--- Dataset content ---
╔══

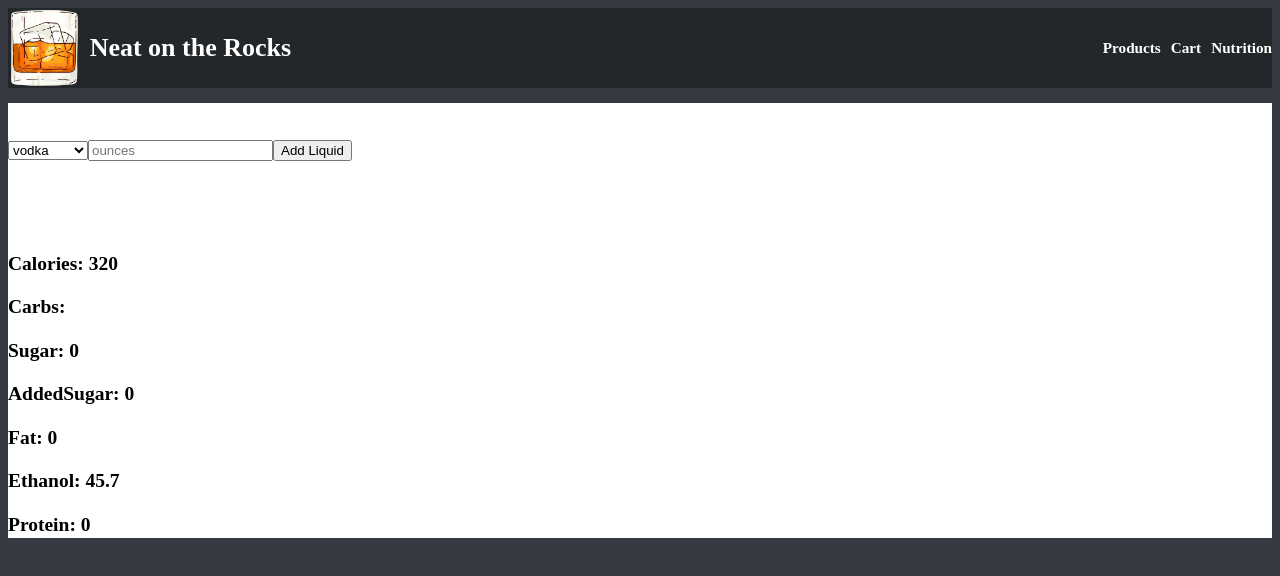
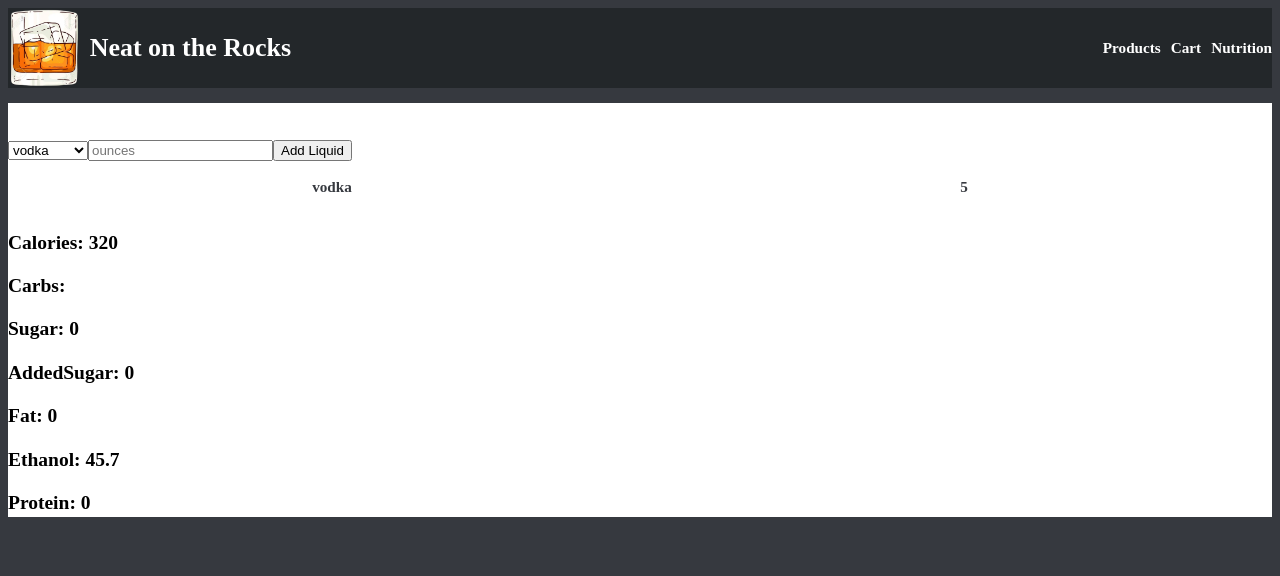
Before and after one commit to aldoportillo/NeatontheRocks, a React (Create React App) app: page /macro in a window 1280 px wide. Both pictures are taken after typing "5" into the empty fields and a click on the button "Add Liquid". Shown: the top 576 px of the page. Built offline with nearby package versions, Linux system fonts and the light colour scheme.

Commit message:
Add basic styling to spec-list to help

```diff
--- a/src/index.css
+++ b/src/index.css
@@ -98,6 +98,18 @@ h1, h3{
   .cart-items{
     width: 80vw;
   }
+}
+
+/*For Macro Page */
+
+.spec-list{
+  display: flex;
+  justify-content: space-around;
+  align-items: center;
+
+}
+.spec-list > h3{
+  color: #36393f;
 }
 
 /*Start Nutrition Facts CSS */
```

╚══

--- What you need to do ---
Across all the records, find the lines containing the word "list" and reproduce each one.

--- Your solution ---
Add basic styling to spec-list to help
+.spec-list{
+.spec-list > h3{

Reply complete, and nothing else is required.